In Finding Perfect, Paige Westfield is totally focused on what her future will be. She has the whole plan written out: Stanford, pre-med; Harvard, medical school; UT Southwestern, fellowship; enter her father’s neurology practice and take over when he retires. Perfect, right?
Paige isn’t really sure that’s what she wants, and trying to follow a plan that’s not wholly hers causes her a lot of pain. Every time she tries to imagine herself in a doctor’s white coat, her stomach turns over. Paige’s problem is two-fold: she feels like she has to please everyone except herself, and she’s forgotten how to live in the moment. Each day she wakes up wondering how she’s going to make herself perfect for everyone else, failing to realize that her “now” could be simply amazing if she just stopped to look around.
Enter Ben Franklin. Ben’s future-focused, too: Texas A&M Engineering school, get a good job, help support his single mom. The difference is he doesn’t let that future plan stop him from keeping his feet firmly planted in today. He teaches Paige that it’s okay to live in the moment, and to choose for yourself.
He also helps her tackle a bigger issue—perfectionism. (Disclaimer ::author raises her right hand:: Hi, my name is Kendra, and I’m a recovering perfectionist.) Paige spends so much time dwelling on her mistakes, and worrying about every little detail for each important event in her life, that even when a big moment comes, it’s lost in the planning for the next big moment. Bake sales, senior year events, college applications, projects, exams…all of it gets bundled into a never-ending carousel of worry. Even a day sitting by the pool has to include studying. Finding Ben gives her some perspective: people aren’t perfect, but they can make something perfect for themselves. And, more importantly, making yourself happy is what matters most.
In return, Paige (and Zoey) give Ben some insight, too. He’s so concerned about his zip code, and about being invisible to his peers, that his frustration eats at him. His life isn’t easy, and he has to work hard for everything he has. Because of that, he’s laser focused on being successful as an adult. An admirable goal, but sometimes Awesome is staring you right in the face, and you aren’t as invisible as you think. Paige helps him realize he can have some of the future he imagined right now.
In the end, they both figure out that focusing on the Future Perfect is less important than focusing on their Perfect Today.
About Finding Perfect:
How far will you go for perfection?
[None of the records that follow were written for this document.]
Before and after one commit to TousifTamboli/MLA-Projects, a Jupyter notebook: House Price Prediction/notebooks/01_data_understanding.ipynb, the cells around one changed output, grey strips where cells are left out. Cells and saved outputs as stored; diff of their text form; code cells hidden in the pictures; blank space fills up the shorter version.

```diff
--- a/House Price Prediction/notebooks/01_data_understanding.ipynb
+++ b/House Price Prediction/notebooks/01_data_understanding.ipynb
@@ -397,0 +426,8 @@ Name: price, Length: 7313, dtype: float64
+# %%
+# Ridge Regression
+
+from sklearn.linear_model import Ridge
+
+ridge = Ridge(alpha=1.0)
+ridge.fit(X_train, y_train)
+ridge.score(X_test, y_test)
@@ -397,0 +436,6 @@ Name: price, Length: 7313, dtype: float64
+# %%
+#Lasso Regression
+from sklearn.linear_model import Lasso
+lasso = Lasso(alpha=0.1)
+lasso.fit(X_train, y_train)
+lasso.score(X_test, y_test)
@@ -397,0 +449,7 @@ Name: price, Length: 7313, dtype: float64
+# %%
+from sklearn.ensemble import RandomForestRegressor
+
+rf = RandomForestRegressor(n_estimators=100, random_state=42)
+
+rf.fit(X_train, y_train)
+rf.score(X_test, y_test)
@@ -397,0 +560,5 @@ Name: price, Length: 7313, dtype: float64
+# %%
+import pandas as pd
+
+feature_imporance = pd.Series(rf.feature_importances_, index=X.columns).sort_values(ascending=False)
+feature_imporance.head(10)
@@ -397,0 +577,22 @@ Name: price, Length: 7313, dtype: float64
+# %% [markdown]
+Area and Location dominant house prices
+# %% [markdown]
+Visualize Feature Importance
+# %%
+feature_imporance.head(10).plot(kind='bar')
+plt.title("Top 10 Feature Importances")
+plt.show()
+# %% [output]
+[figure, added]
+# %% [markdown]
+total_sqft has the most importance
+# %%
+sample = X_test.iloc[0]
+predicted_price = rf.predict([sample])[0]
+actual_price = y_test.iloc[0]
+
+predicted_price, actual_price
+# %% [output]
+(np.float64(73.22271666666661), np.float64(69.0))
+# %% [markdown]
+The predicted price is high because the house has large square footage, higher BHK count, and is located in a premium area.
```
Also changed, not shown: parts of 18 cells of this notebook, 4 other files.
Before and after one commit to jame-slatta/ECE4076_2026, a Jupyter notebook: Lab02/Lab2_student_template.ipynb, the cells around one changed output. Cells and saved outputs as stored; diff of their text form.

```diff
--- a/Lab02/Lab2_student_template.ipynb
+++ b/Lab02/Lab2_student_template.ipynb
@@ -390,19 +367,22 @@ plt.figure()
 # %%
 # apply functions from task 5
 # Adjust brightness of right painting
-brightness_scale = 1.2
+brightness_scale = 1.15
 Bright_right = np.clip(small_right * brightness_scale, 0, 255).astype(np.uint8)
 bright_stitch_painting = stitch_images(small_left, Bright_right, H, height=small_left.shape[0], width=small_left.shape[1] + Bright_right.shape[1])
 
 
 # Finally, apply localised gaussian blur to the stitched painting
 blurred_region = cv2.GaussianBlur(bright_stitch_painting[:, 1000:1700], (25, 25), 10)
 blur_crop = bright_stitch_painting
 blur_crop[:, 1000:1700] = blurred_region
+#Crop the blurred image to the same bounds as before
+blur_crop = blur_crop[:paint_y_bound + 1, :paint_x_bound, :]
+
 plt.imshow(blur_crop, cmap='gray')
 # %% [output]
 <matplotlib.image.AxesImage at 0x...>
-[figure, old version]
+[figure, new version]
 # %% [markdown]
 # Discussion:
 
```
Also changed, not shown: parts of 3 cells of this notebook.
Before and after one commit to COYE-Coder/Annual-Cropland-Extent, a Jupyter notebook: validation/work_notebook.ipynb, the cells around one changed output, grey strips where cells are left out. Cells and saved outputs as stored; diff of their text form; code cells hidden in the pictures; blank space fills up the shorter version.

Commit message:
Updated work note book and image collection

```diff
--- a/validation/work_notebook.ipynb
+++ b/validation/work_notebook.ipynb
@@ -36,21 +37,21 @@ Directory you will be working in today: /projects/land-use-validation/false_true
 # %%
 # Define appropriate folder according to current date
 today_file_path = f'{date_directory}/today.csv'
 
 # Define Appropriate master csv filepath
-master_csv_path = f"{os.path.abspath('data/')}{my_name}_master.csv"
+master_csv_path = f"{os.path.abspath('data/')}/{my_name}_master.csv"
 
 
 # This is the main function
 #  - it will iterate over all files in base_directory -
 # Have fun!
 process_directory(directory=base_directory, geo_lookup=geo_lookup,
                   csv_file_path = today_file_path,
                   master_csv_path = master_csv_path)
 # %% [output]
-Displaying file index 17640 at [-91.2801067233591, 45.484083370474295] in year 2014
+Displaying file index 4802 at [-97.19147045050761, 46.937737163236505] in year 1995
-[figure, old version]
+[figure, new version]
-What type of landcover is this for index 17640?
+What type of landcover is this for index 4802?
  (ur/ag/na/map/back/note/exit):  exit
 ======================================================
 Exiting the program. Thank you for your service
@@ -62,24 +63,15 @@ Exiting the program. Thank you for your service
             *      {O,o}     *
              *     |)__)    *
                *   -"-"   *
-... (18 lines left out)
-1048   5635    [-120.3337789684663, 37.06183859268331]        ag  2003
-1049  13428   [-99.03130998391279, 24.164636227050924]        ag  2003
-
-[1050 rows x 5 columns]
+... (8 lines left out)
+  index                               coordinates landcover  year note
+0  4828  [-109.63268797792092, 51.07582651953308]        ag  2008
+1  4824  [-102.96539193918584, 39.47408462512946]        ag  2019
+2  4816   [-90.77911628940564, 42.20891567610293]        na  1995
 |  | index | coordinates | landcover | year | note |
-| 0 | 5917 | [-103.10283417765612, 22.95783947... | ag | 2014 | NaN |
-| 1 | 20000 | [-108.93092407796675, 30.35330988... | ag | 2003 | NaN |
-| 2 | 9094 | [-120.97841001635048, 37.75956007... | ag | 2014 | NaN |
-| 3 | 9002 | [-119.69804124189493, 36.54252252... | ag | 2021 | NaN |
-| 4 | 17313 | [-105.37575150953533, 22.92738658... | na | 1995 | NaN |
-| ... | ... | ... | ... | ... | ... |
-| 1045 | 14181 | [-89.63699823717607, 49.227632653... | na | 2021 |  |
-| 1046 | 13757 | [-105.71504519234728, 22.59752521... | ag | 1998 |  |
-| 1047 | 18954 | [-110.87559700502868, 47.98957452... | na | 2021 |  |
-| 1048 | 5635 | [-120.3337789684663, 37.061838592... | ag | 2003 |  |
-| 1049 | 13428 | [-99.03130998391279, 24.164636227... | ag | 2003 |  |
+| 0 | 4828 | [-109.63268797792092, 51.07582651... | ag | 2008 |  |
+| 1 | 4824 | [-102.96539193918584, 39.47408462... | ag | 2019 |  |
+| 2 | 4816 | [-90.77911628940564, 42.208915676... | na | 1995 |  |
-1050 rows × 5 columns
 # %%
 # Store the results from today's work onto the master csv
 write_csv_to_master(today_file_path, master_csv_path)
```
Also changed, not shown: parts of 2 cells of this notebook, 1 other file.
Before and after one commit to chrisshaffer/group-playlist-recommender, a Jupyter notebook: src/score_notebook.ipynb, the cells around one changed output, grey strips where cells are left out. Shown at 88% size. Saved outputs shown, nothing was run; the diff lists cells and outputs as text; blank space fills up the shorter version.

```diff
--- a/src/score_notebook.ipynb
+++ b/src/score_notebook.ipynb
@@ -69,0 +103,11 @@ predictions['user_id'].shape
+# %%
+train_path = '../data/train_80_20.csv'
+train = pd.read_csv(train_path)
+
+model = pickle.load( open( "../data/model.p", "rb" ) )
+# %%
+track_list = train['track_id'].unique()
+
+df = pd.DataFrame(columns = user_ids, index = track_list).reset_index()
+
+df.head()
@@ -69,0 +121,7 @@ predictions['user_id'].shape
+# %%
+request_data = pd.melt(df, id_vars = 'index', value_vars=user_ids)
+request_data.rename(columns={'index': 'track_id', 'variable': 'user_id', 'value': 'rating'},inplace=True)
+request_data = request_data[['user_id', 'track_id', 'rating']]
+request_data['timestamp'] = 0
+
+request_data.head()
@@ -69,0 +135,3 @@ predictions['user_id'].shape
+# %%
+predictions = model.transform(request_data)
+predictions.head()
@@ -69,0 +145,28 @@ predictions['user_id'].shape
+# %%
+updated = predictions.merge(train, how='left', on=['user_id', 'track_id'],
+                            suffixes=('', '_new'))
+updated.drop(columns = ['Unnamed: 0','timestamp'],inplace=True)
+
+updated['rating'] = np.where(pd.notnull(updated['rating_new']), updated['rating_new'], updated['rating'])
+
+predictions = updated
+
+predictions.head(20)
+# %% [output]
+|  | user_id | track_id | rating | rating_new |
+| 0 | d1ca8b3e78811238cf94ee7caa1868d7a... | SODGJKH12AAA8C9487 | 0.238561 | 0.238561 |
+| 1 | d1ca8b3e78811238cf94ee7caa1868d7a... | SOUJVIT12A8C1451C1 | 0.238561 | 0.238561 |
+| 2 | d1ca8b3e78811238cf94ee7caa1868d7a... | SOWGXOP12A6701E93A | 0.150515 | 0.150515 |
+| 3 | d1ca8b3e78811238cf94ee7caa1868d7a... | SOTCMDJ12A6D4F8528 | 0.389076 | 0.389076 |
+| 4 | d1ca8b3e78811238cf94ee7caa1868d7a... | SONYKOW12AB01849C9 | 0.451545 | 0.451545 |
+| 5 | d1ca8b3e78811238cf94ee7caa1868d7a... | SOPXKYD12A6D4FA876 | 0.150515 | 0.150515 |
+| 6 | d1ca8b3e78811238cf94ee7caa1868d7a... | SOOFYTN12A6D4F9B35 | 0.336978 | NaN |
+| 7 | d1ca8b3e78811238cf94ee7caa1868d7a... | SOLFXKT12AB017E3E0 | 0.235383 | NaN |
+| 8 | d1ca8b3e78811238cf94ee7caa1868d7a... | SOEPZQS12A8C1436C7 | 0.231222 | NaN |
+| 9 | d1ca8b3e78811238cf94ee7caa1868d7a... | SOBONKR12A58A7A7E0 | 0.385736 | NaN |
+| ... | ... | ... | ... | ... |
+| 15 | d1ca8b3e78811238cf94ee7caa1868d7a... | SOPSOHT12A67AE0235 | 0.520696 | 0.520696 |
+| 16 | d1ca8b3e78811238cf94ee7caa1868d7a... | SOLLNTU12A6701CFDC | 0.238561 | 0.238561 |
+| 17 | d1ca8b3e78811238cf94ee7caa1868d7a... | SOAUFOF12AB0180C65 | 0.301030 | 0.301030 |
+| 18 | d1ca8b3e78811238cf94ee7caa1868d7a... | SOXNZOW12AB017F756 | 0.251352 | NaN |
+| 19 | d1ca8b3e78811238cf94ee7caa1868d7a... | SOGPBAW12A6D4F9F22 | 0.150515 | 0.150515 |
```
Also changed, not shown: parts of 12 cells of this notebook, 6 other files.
For “Perfect Paige” Westfield, today is “D” Day. As in, she just got one on her calculus test. With her dreams of Stanford, her reputation, and her parents’ expectations at stake, Paige needs to find a way to save face before everything she’s worked for goes up in flames.
Ben Franklin (yes, he’s related) is from the wrong side of town, with the wrong clothes and the wrong kind of life. He also knows an opportunity when he sees one, and he’ll be happy to tutor Paige—if she makes him into the kind of guy her best friend, the hottest girl in school, will date.
It’s the perfect arrangement. And Paige is determined not even the inconvenient—and utterly imperfect—attraction simmering between her and Ben will ruin it…